▶ [Problem details]
Copy all the entries below exactly, but not the pictures.

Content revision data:
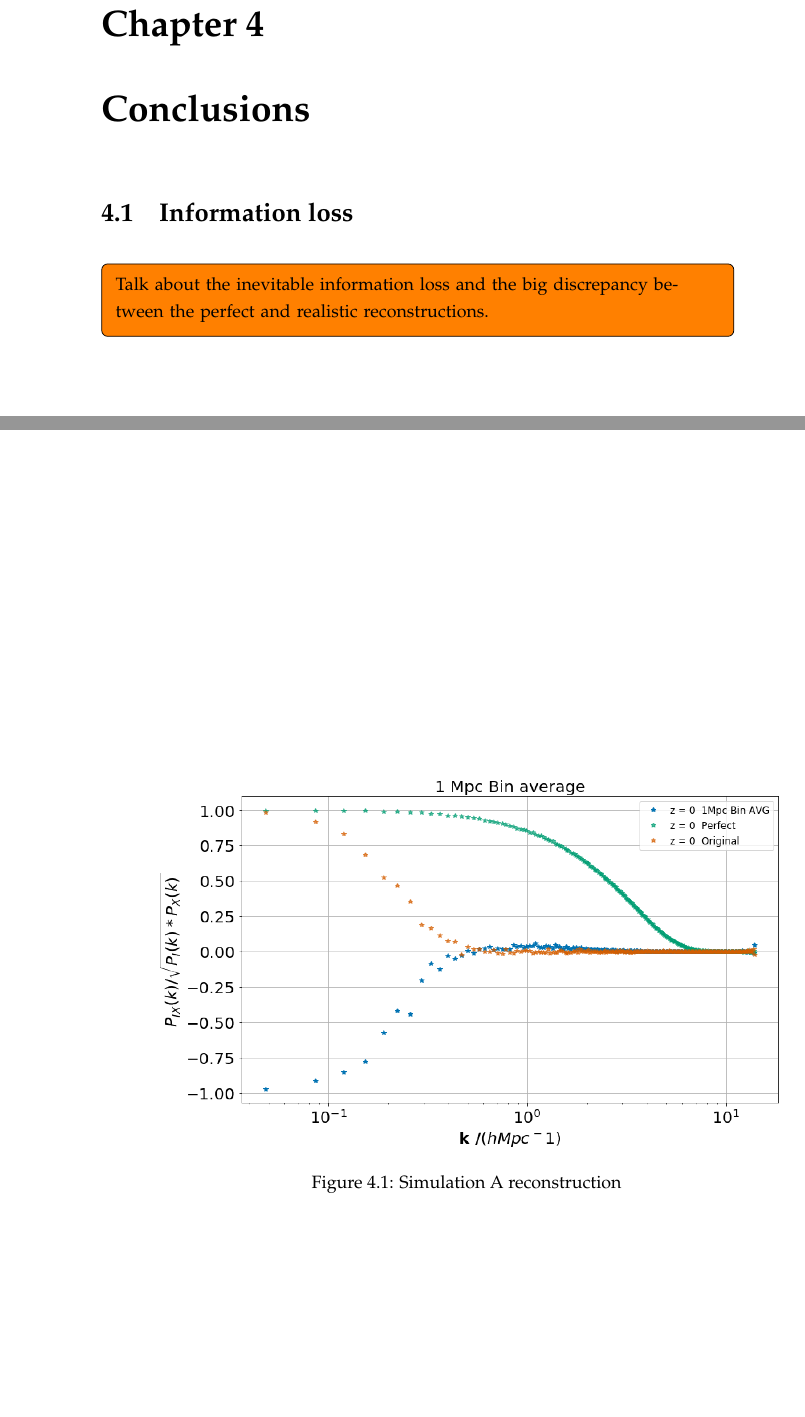
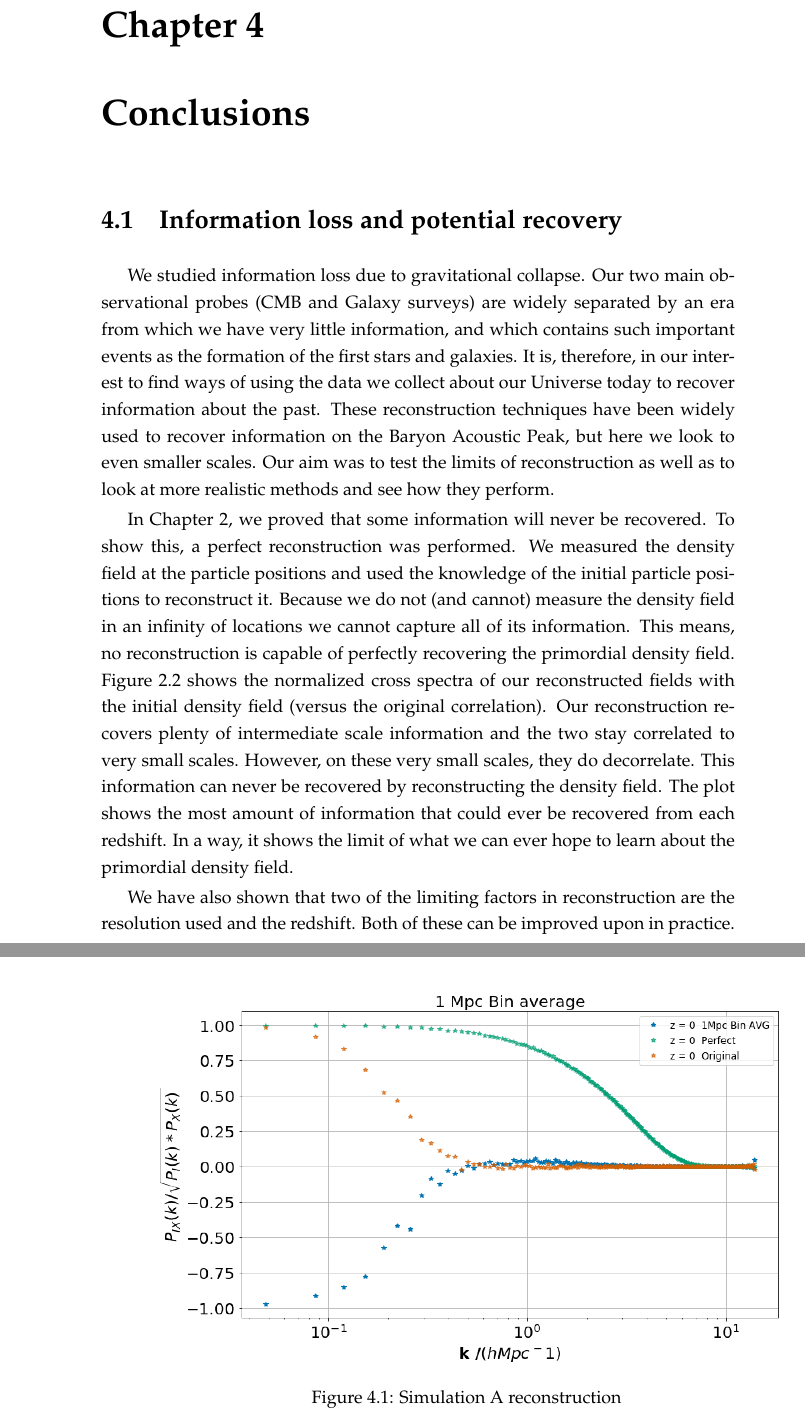
Before and after one commit to andreicuceu/Master-Thesis, a LaTeX thesis (thesis.tex, which reads chapters/chapter06.tex): two parts of pages 29 and 30 of 33, joined at a grey line, cut so that both start at the same text, the shorter picture padded with empty space. The pictures show the PDF file thesis.pdf that the author committed with the source.

Commit message:
started conclusions

```diff
--- a/chapters/chapter06.tex
+++ b/chapters/chapter06.tex
@@ -1,8 +1,18 @@
-\Huge
+% \Huge
 
-\section{Information loss}
+\section{Information loss and potential recovery}
 
-\todo[inline]{Talk about the inevitable information loss and the big discrepancy between the perfect and realistic reconstructions.}
+We studied information loss due to gravitational collapse. Our two main observational probes (CMB and Galaxy surveys) are widely separated by an era from which we have very little information, and which contains such important events as the formation of the first stars and galaxies. It is, therefore, in our interest to find ways of using the data we collect about our Universe today to recover information about the past. These reconstruction techniques have been widely used to recover information on the Baryon Acoustic Peak, but here we look to even smaller scales. Our aim was to test the limits of reconstruction as well as to look at more realistic methods and see how they perform.
+
+In Chapter 2, we proved that some information will never be recovered. To show this, a perfect reconstruction was performed. We measured the density field at the particle positions and used the knowledge of the initial particle positions to reconstruct it. Because we do not (and cannot) measure the density field in an infinity of locations we cannot capture all of its information. This means, no reconstruction is capable of perfectly recovering the primordial density field.
+Figure~\ref{fig:3.2} shows the normalized cross spectra of our reconstructed fields with the initial density field (versus the original correlation). Our reconstruction recovers plenty of  intermediate scale information and the two stay correlated to very small scales. However, on these very small scales, they do decorrelate. This information can never be recovered by reconstructing the density field. The plot shows the most amount of information that could ever be recovered from each redshift. In a way, it shows the limit of what we can ever hope to learn about the primordial density field.
+
+We have also shown that two of the limiting factors in reconstruction are the resolution used and the redshift. Both of these can be improved upon in practice. More and more information is destroyed with the progress of time. By detecting matter further back in time, we increase the amount of information we can recover. On the resolution side, our limitations are the size of galaxies and how many of them we can detect in a certain volume. Galaxies are also biased tracers of matter, so Galaxy Surveys might not be our best option. A very promising future probe is the Square Kilometre Array (SKA).\todo{ref} It will push both boundaries at the same time. Its goal is to detect atomic hydrogen before reionisation (using the 21cm emission). As we are looking much further back in time ($z>10$) and directly at the matter distribution, this probe will lead to incredible advancements in our knowledge of the early Universe.
+
+
+
+
+
 
 \section{Future Work}
 
```
Also changed, not shown: thesis.pdf, 6 other files.
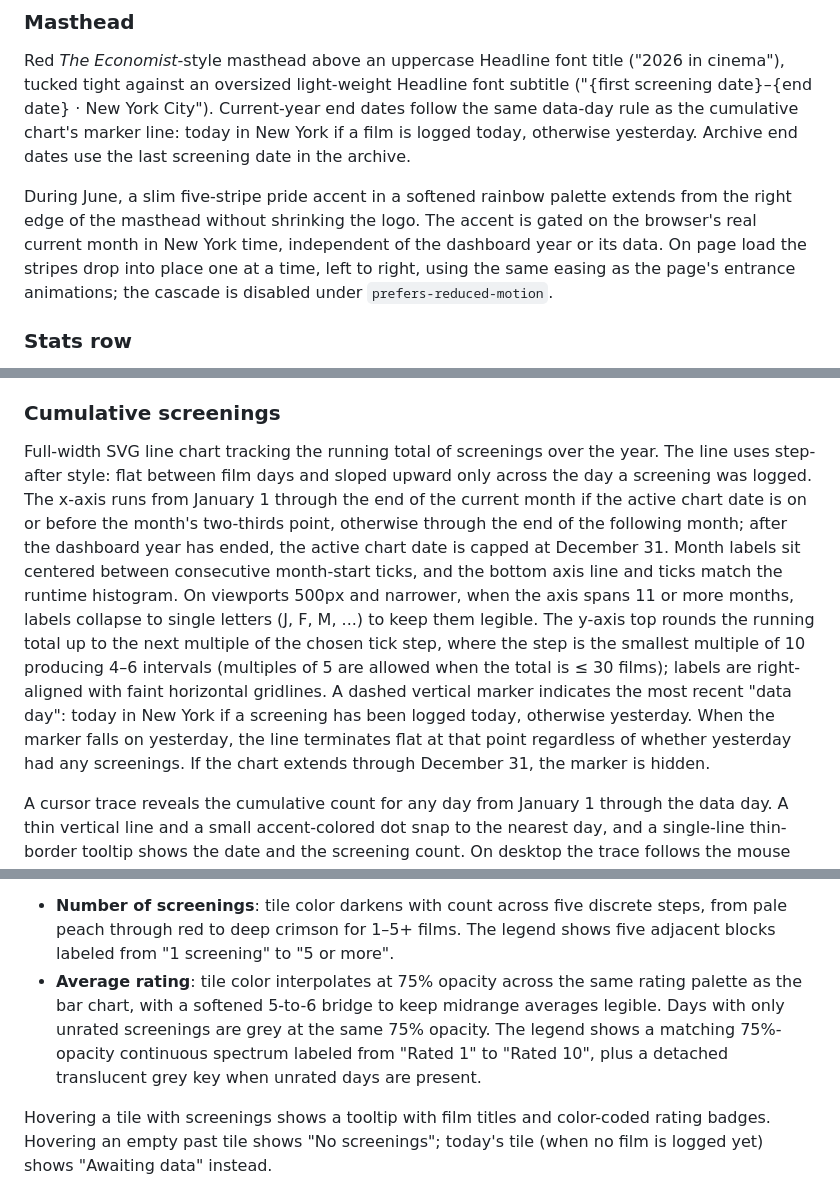
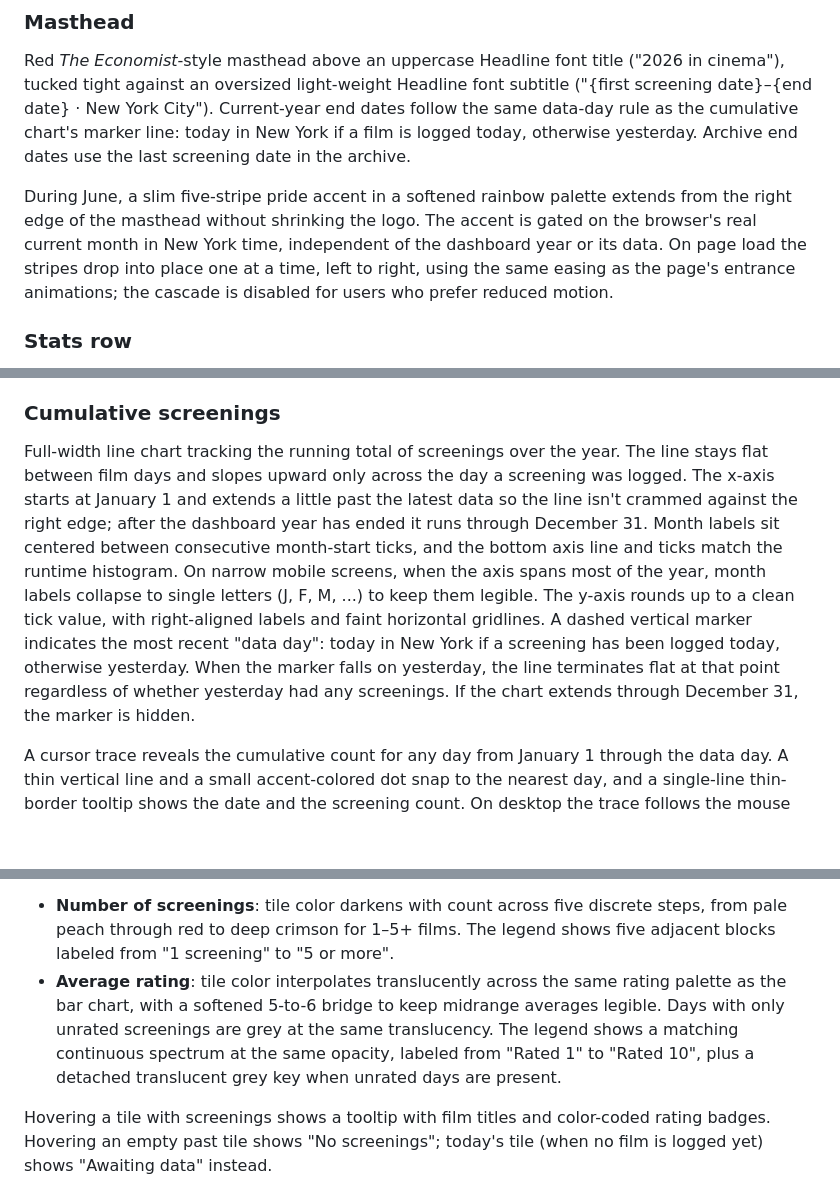
Before and after one commit to jimjianghk/film_dashboard, a Markdown page: README.md, 3 parts joined by grey strips. Rendered like a GitHub page; blank space fills up the shorter version.

Commit message:
Trim remaining implementation details from README

```diff
--- a/README.md
+++ b/README.md
@@ -16,7 +16,7 @@ Past years are data archives, not design archives. A year menu in the top-right
 
 Red *The Economist*-style masthead above an uppercase Headline font title ("2026 in cinema"), tucked tight against an oversized light-weight Headline font subtitle ("{first screening date}–{end date} · New York City"). Current-year end dates follow the same data-day rule as the cumulative chart's marker line: today in New York if a film is logged today, otherwise yesterday. Archive end dates use the last screening date in the archive.
 
-During June, a slim five-stripe pride accent in a softened rainbow palette extends from the right edge of the masthead without shrinking the logo. The accent is gated on the browser's real current month in New York time, independent of the dashboard year or its data. On page load the stripes drop into place one at a time, left to right, using the same easing as the page's entrance animations; the cascade is disabled under `prefers-reduced-motion`.
+During June, a slim five-stripe pride accent in a softened rainbow palette extends from the right edge of the masthead without shrinking the logo. The accent is gated on the browser's real current month in New York time, independent of the dashboard year or its data. On page load the stripes drop into place one at a time, left to right, using the same easing as the page's entrance animations; the cascade is disabled for users who prefer reduced motion.
 
 ### Stats row
 
@@ -24,7 +24,7 @@ Six summary cards cover total screenings, days at the cinema, average rating, to
 
 ### Cumulative screenings
 
-Full-width SVG line chart tracking the running total of screenings over the year. The line uses step-after style: flat between film days and sloped upward only across the day a screening was logged. The x-axis runs from January 1 through the end of the current month if the active chart date is on or before the month's two-thirds point, otherwise through the end of the following month; after the dashboard year has ended, the active chart date is capped at December 31. Month labels sit centered between consecutive month-start ticks, and the bottom axis line and ticks match the runtime histogram. On viewports 500px and narrower, when the axis spans 11 or more months, labels collapse to single letters (J, F, M, ...) to keep them legible. The y-axis top rounds the running total up to the next multiple of the chosen tick step, where the step is the smallest multiple of 10 producing 4–6 intervals (multiples of 5 are allowed when the total is ≤ 30 films); labels are right-aligned with faint horizontal gridlines. A dashed vertical marker indicates the most recent "data day": today in New York if a screening has been logged today, otherwise yesterday. When the marker falls on yesterday, the line terminates flat at that point regardless of whether yesterday had any screenings. If the chart extends through December 31, the marker is hidden.
+Full-width line chart tracking the running total of screenings over the year. The line stays flat between film days and slopes upward only across the day a screening was logged. The x-axis starts at January 1 and extends a little past the latest data so the line isn't crammed against the right edge; after the dashboard year has ended it runs through December 31. Month labels sit centered between consecutive month-start ticks, and the bottom axis line and ticks match the runtime histogram. On narrow mobile screens, when the axis spans most of the year, month labels collapse to single letters (J, F, M, ...) to keep them legible. The y-axis rounds up to a clean tick value, with right-aligned labels and faint horizontal gridlines. A dashed vertical marker indicates the most recent "data day": today in New York if a screening has been logged today, otherwise yesterday. When the marker falls on yesterday, the line terminates flat at that point regardless of whether yesterday had any screenings. If the chart extends through December 31, the marker is hidden.
 
 A cursor trace reveals the cumulative count for any day from January 1 through the data day. A thin vertical line and a small accent-colored dot snap to the nearest day, and a single-line thin-border tooltip shows the date and the screening count. On desktop the trace follows the mouse and disappears when the cursor leaves the chart. On touch, a press-and-drag traces; releasing leaves the tooltip in place until the user taps elsewhere. Hovering or tapping past the data-day marker is treated as outside the chart and hides the trace, but if a continuous touch drag crosses past the marker the tooltip clamps to the data day and persists, including after the finger lifts.
 
@@ -53,7 +53,7 @@ Two-column horizontal bar chart sorted by count, with a subtitle that says "Hove
 Monthly heatmap grid from January 1 through the current date in New York during the dashboard year, capped at December 31 once the year has ended. Rows cap at 4 months wide regardless of viewport, wrapping to fewer per row on narrower screens. Unlike the subtitle and cumulative chart, the calendar extends through today in New York during the active year regardless of whether a film has been logged, so the current day's tile is interactive even when empty. Two text modes are toggled with an underline/faded inactive treatment and an animated legend:
 
 - **Number of screenings**: tile color darkens with count across five discrete steps, from pale peach through red to deep crimson for 1–5+ films. The legend shows five adjacent blocks labeled from "1 screening" to "5 or more".
-- **Average rating**: tile color interpolates at 75% opacity across the same rating palette as the bar chart, with a softened 5-to-6 bridge to keep midrange averages legible. Days with only unrated screenings are grey at the same 75% opacity. The legend shows a matching 75%-opacity continuous spectrum labeled from "Rated 1" to "Rated 10", plus a detached translucent grey key when unrated days are present.
+- **Average rating**: tile color interpolates translucently across the same rating palette as the bar chart, with a softened 5-to-6 bridge to keep midrange averages legible. Days with only unrated screenings are grey at the same translucency. The legend shows a matching continuous spectrum at the same opacity, labeled from "Rated 1" to "Rated 10", plus a detached translucent grey key when unrated days are present.
 
 Hovering a tile with screenings shows a tooltip with film titles and color-coded rating badges. Hovering an empty past tile shows "No screenings"; today's tile (when no film is logged yet) shows "Awaiting data" instead.
 
```
Also changed, not shown: other parts of README.md (+1 -1 lines).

▶ [The answer]
Before and after one commit to andreicuceu/Master-Thesis, a LaTeX thesis (thesis.tex, which reads chapters/chapter06.tex): two parts of pages 29 and 30 of 33, joined at a grey line, cut so that both start at the same text, the shorter picture padded with empty space. The pictures show the PDF file thesis.pdf that the author committed with the source.

Commit message:
started conclusions

```diff
--- a/chapters/chapter06.tex
+++ b/chapters/chapter06.tex
@@ -1,8 +1,18 @@
-\Huge
+% \Huge
 
-\section{Information loss}
+\section{Information loss and potential recovery}
 
-\todo[inline]{Talk about the inevitable information loss and the big discrepancy between the perfect and realistic reconstructions.}
+We studied information loss due to gravitational collapse. Our two main observational probes (CMB and Galaxy surveys) are widely separated by an era from which we have very little information, and which contains such important events as the formation of the first stars and galaxies. It is, therefore, in our interest to find ways of using the data we collect about our Universe today to recover information about the past. These reconstruction techniques have been widely used to recover information on the Baryon Acoustic Peak, but here we look to even smaller scales. Our aim was to test the limits of reconstruction as well as to look at more realistic methods and see how they perform.
+
+In Chapter 2, we proved that some information will never be recovered. To show this, a perfect reconstruction was performed. We measured the density field at the particle positions and used the knowledge of the initial particle positions to reconstruct it. Because we do not (and cannot) measure the density field in an infinity of locations we cannot capture all of its information. This means, no reconstruction is capable of perfectly recovering the primordial density field.
+Figure~\ref{fig:3.2} shows the normalized cross spectra of our reconstructed fields with the initial density field (versus the original correlation). Our reconstruction recovers plenty of  intermediate scale information and the two stay correlated to very small scales. However, on these very small scales, they do decorrelate. This information can never be recovered by reconstructing the density field. The plot shows the most amount of information that could ever be recovered from each redshift. In a way, it shows the limit of what we can ever hope to learn about the primordial density field.
+
+We have also shown that two of the limiting factors in reconstruction are the resolution used and the redshift. Both of these can be improved upon in practice. More and more information is destroyed with the progress of time. By detecting matter further back in time, we increase the amount of information we can recover. On the resolution side, our limitations are the size of galaxies and how many of them we can detect in a certain volume. Galaxies are also biased tracers of matter, so Galaxy Surveys might not be our best option. A very promising future probe is the Square Kilometre Array (SKA).\todo{ref} It will push both boundaries at the same time. Its goal is to detect atomic hydrogen before reionisation (using the 21cm emission). As we are looking much further back in time ($z>10$) and directly at the matter distribution, this probe will lead to incredible advancements in our knowledge of the early Universe.
+
+
+
+
+
 
 \section{Future Work}
 
```
Also changed, not shown: thesis.pdf, 6 other files.
Before and after one commit to jimjianghk/film_dashboard, a Markdown page: README.md, 3 parts joined by grey strips. Rendered like a GitHub page; blank space fills up the shorter version.

Commit message:
Trim remaining implementation details from README

```diff
--- a/README.md
+++ b/README.md
@@ -16,7 +16,7 @@ Past years are data archives, not design archives. A year menu in the top-right
 
 Red *The Economist*-style masthead above an uppercase Headline font title ("2026 in cinema"), tucked tight against an oversized light-weight Headline font subtitle ("{first screening date}–{end date} · New York City"). Current-year end dates follow the same data-day rule as the cumulative chart's marker line: today in New York if a film is logged today, otherwise yesterday. Archive end dates use the last screening date in the archive.
 
-During June, a slim five-stripe pride accent in a softened rainbow palette extends from the right edge of the masthead without shrinking the logo. The accent is gated on the browser's real current month in New York time, independent of the dashboard year or its data. On page load the stripes drop into place one at a time, left to right, using the same easing as the page's entrance animations; the cascade is disabled under `prefers-reduced-motion`.
+During June, a slim five-stripe pride accent in a softened rainbow palette extends from the right edge of the masthead without shrinking the logo. The accent is gated on the browser's real current month in New York time, independent of the dashboard year or its data. On page load the stripes drop into place one at a time, left to right, using the same easing as the page's entrance animations; the cascade is disabled for users who prefer reduced motion.
 
 ### Stats row
 
@@ -24,7 +24,7 @@ Six summary cards cover total screenings, days at the cinema, average rating, to
 
 ### Cumulative screenings
 
-Full-width SVG line chart tracking the running total of screenings over the year. The line uses step-after style: flat between film days and sloped upward only across the day a screening was logged. The x-axis runs from January 1 through the end of the current month if the active chart date is on or before the month's two-thirds point, otherwise through the end of the following month; after the dashboard year has ended, the active chart date is capped at December 31. Month labels sit centered between consecutive month-start ticks, and the bottom axis line and ticks match the runtime histogram. On viewports 500px and narrower, when the axis spans 11 or more months, labels collapse to single letters (J, F, M, ...) to keep them legible. The y-axis top rounds the running total up to the next multiple of the chosen tick step, where the step is the smallest multiple of 10 producing 4–6 intervals (multiples of 5 are allowed when the total is ≤ 30 films); labels are right-aligned with faint horizontal gridlines. A dashed vertical marker indicates the most recent "data day": today in New York if a screening has been logged today, otherwise yesterday. When the marker falls on yesterday, the line terminates flat at that point regardless of whether yesterday had any screenings. If the chart extends through December 31, the marker is hidden.
+Full-width line chart tracking the running total of screenings over the year. The line stays flat between film days and slopes upward only across the day a screening was logged. The x-axis starts at January 1 and extends a little past the latest data so the line isn't crammed against the right edge; after the dashboard year has ended it runs through December 31. Month labels sit centered between consecutive month-start ticks, and the bottom axis line and ticks match the runtime histogram. On narrow mobile screens, when the axis spans most of the year, month labels collapse to single letters (J, F, M, ...) to keep them legible. The y-axis rounds up to a clean tick value, with right-aligned labels and faint horizontal gridlines. A dashed vertical marker indicates the most recent "data day": today in New York if a screening has been logged today, otherwise yesterday. When the marker falls on yesterday, the line terminates flat at that point regardless of whether yesterday had any screenings. If the chart extends through December 31, the marker is hidden.
 
 A cursor trace reveals the cumulative count for any day from January 1 through the data day. A thin vertical line and a small accent-colored dot snap to the nearest day, and a single-line thin-border tooltip shows the date and the screening count. On desktop the trace follows the mouse and disappears when the cursor leaves the chart. On touch, a press-and-drag traces; releasing leaves the tooltip in place until the user taps elsewhere. Hovering or tapping past the data-day marker is treated as outside the chart and hides the trace, but if a continuous touch drag crosses past the marker the tooltip clamps to the data day and persists, including after the finger lifts.
 
@@ -53,7 +53,7 @@ Two-column horizontal bar chart sorted by count, with a subtitle that says "Hove
 Monthly heatmap grid from January 1 through the current date in New York during the dashboard year, capped at December 31 once the year has ended. Rows cap at 4 months wide regardless of viewport, wrapping to fewer per row on narrower screens. Unlike the subtitle and cumulative chart, the calendar extends through today in New York during the active year regardless of whether a film has been logged, so the current day's tile is interactive even when empty. Two text modes are toggled with an underline/faded inactive treatment and an animated legend:
 
 - **Number of screenings**: tile color darkens with count across five discrete steps, from pale peach through red to deep crimson for 1–5+ films. The legend shows five adjacent blocks labeled from "1 screening" to "5 or more".
-- **Average rating**: tile color interpolates at 75% opacity across the same rating palette as the bar chart, with a softened 5-to-6 bridge to keep midrange averages legible. Days with only unrated screenings are grey at the same 75% opacity. The legend shows a matching 75%-opacity continuous spectrum labeled from "Rated 1" to "Rated 10", plus a detached translucent grey key when unrated days are present.
+- **Average rating**: tile color interpolates translucently across the same rating palette as the bar chart, with a softened 5-to-6 bridge to keep midrange averages legible. Days with only unrated screenings are grey at the same translucency. The legend shows a matching continuous spectrum at the same opacity, labeled from "Rated 1" to "Rated 10", plus a detached translucent grey key when unrated days are present.
 
 Hovering a tile with screenings shows a tooltip with film titles and color-coded rating badges. Hovering an empty past tile shows "No screenings"; today's tile (when no film is logged yet) shows "Awaiting data" instead.
 
```
Also changed, not shown: other parts of README.md (+1 -1 lines).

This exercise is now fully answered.